U.S. Rep. John Mica turned up the heat on the Transportation Security Administration Tuesday, prodding the agency to allow more airports to privatize their screening operations.
Speaking at Orlando-Sanford International Airport, whose "opt-out" application was denied by the TSA last year, Mica said the federal agency "attempted to shut down this cost-effective and more efficient screening model for airports."
Sixteen airports operate under the Screening Partnership Program, and others are interested in doing so, but Mica said the TSA has dragged its feet.
The FAA Modernization and Reform Act of 2012, states that the TSA "shall approve" opt-out applications when newly enacted standards are met. This puts the burden of proof on the agency to establish legitimate reasons why any airports request should be denied.
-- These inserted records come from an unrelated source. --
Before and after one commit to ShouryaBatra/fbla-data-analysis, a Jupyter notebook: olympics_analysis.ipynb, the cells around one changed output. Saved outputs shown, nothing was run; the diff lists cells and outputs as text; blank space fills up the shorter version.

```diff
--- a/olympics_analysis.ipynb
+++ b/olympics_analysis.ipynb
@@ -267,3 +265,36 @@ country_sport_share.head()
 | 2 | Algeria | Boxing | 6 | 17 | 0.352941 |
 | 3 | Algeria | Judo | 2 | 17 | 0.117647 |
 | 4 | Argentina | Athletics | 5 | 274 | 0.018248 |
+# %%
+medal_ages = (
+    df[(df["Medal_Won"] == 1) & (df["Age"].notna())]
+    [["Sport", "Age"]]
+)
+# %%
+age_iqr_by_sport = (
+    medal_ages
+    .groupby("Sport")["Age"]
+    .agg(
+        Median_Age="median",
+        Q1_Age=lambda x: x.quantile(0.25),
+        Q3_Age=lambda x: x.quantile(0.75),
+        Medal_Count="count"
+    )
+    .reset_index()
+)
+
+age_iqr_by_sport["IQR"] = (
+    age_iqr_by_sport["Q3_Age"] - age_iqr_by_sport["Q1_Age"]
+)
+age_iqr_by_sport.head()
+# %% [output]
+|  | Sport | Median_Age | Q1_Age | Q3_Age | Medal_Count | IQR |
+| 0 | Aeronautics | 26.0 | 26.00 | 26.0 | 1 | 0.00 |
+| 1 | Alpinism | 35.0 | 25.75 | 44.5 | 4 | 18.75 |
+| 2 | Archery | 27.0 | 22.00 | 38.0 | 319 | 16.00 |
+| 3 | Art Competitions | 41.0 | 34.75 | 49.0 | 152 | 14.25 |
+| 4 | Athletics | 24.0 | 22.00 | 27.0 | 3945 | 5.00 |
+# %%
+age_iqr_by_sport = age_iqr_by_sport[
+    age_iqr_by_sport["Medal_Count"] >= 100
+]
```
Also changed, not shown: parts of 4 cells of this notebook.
Mica, who chairs the House Transportation Committee, said the law establishes "clear standards by which opt-out applications must be fairly and equitably measured, allows airports greater input regarding the preferred security vendor, requires a timely review of applications by the TSA, and requires that the TSA provide transparency and constructive feedback to the airports and Congress regarding each application and the basis for any decision made."
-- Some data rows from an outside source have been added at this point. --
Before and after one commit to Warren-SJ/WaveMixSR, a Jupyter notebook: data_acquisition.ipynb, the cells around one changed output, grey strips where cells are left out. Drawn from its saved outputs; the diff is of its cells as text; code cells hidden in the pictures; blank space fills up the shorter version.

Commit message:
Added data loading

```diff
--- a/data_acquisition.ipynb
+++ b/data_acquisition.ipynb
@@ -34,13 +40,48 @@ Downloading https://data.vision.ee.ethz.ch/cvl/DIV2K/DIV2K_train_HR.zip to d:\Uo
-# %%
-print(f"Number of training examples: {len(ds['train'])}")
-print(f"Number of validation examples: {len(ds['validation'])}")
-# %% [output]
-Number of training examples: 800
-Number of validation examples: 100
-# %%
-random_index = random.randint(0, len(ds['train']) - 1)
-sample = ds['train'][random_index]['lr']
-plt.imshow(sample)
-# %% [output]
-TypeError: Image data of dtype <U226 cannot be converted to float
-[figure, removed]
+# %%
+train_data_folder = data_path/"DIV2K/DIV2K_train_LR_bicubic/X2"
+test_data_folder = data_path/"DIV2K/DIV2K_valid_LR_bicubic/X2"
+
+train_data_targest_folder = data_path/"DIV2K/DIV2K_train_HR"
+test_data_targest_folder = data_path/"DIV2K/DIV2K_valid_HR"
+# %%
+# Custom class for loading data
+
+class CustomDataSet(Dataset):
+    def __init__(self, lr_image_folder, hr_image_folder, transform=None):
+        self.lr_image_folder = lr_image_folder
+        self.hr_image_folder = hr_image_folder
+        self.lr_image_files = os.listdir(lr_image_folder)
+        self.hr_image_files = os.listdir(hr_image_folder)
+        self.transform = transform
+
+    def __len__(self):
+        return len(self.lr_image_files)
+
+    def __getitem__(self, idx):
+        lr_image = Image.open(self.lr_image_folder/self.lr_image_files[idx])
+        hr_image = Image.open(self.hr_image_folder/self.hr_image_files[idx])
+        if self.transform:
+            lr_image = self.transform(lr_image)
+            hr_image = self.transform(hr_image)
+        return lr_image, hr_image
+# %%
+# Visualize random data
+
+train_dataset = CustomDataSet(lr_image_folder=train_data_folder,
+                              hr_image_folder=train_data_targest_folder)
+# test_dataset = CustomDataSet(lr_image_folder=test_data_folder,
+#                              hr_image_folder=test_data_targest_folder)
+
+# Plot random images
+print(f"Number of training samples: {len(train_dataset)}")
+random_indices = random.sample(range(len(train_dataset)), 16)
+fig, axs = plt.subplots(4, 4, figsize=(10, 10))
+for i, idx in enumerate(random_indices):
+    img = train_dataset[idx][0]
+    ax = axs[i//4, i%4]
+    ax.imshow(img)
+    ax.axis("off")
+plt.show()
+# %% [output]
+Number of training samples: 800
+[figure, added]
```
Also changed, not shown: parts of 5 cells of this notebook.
It's not a new issue for Mica, who has been feuding with the TSA for more than a year.,
In a letter sent to TSA Administrator Joe Pistole on Tuesday, the Orlando Republican stated:
"It is important that TSA take steps to immediately reopen the SPP, reissue guidelines in compliance with the law, and begin the process of converting the screening program from its current model to the SPP operations."
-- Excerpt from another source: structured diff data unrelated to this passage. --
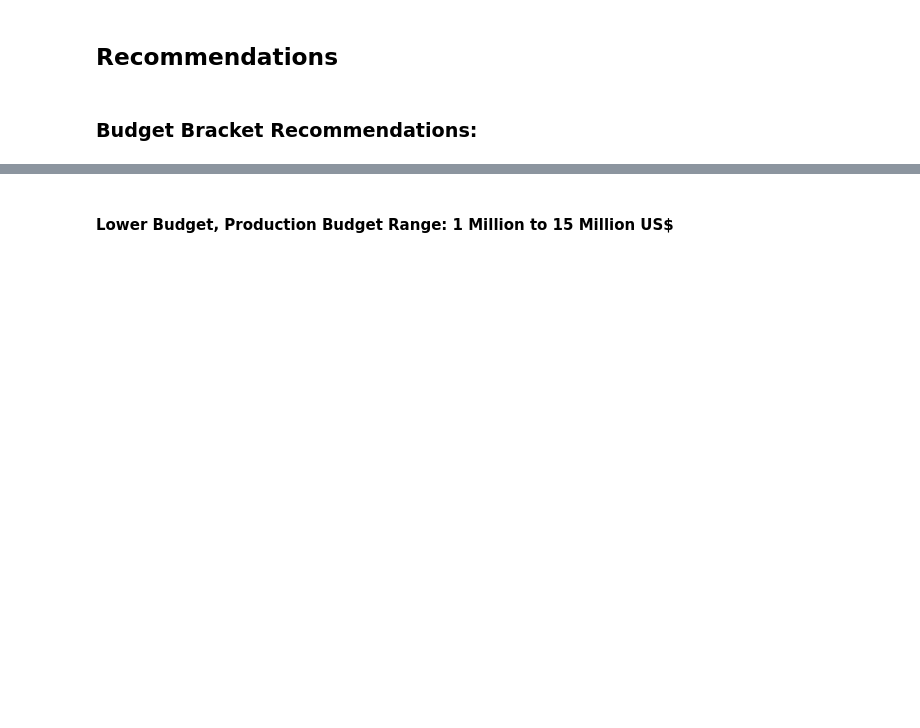
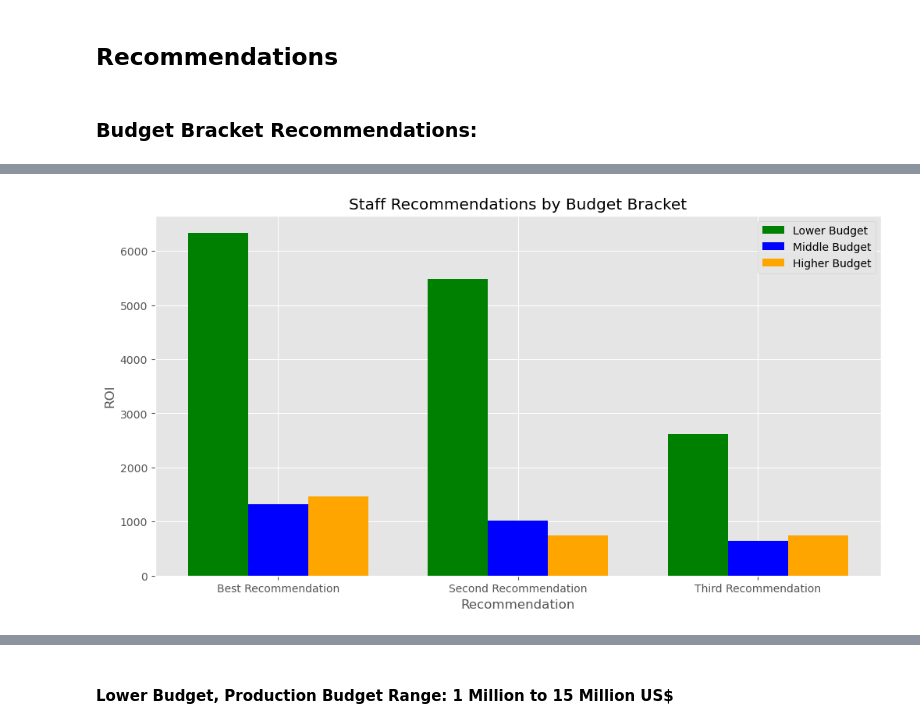
Before and after one commit to rafvrab/MovieAnalysis, a Jupyter notebook: analysis.ipynb, the cells around one changed output, grey strips where cells are left out. Drawn from its saved outputs; the diff is of its cells as text; code cells hidden in the pictures; blank space fills up the shorter version.

```diff
--- a/analysis.ipynb
+++ b/analysis.ipynb
@@ -1407,0 +1430,22 @@ Name: Jared Bush, ROI: 579.6197440000001
+# %%
+staff_positions = ['Best Recommendation', 'Second Recommendation', 'Third Recommendation']
+staff_roi_values_lower = [6336.419800000001, 5479.29612, 2617.9241142857145]
+staff_roi_values_middle = [1327.4952524999999, 1012.0332539999999, 643.9171315789474]
+staff_roi_values_higher = [1468.0218554054054, 748.3132733333333, 748.3132733333333]
+
+width = 0.25
+x = range(len(staff_positions))
+
+plt.figure(figsize=(12, 6))
+plt.bar([i - width for i in x], staff_roi_values_lower, width=width, label='Lower Budget', color='green')
+plt.bar(x, staff_roi_values_middle, width=width, label='Middle Budget', color='blue')
+plt.bar([i + width for i in x], staff_roi_values_higher, width=width, label='Higher Budget', color='orange')
+
+plt.title('Staff Recommendations by Budget Bracket')
+plt.xlabel('Recommendation')
+plt.ylabel('ROI')
+plt.xticks(x, staff_positions)
+plt.legend()
+plt.show()
+# %% [output]
+[figure, added]
```
Also changed, not shown: parts of 16 cells of this notebook, 1 other file.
Mica asked Pistole to provide his committee with a "timetable and outline to achieve this transition."
The letter was co-signed by Darrell Issa, chairman of the House Committee on Oversight and Government Reform, and Jason Chaffetz, chairman of the Subcommittee on National Security, Homeland Defense and Foreign Operations.
A report released by the Transportation Committee in 2011 found the opt-out program to be 65 percent more efficient than TSA-run operations and would cut taxpayer costs by 42 percent. If the nations top 35 airports opted out, taxpayers would save $1 billion over five years, the study found.
Appearing with Orlando-Sanford Airport President Larry Dale on Tuesday, Mica said the 2012 law "establishes clear criteria for TSA when considering opt-out applications, requires the agency to reconsider applications it baselessly denied, and ensures the right of Orlando Sanford and all airports to select this better private-federal screening model to save hard-earned taxpayers money."
The private sector can always perform more effectively and efficiently than the federal government, and Congress intended airports to have the option between all-TSA screening and private-federal screening. However, TSA attempted to thwart the opt-out program Congress established in 2001 when it created the TSA," the congressman charged.
Mica went on to call the TSA "a bloated bureaucracy of more than 65,000 federal workers with a track record of security blunders and failures."
This agency has lost its way and has strayed from its security mission. It is top-heavy with 9,656 administrators in the field and 3,986 headquarters staff in Washington, D.C., making an average of $103,852 per year.
"This agency must get out of the personnel business and into the security business," he concluded.
In a response issued Tuesday evening, the TSA stated:
"Administrator Pistole is committed to ensuring that TSA is a counter-terrorism agency that provides the most effective security, in the most efficient manner possible.
"Currently, 16 airports are participating in the Screening Partnership Program. An application from a 17th airport, West Yellowstone in Montana, was approved in January and TSA is moving forward with the contracting process."
Contact Kenric Ward at firstname.lastname@example.org or at (772) 801-5341.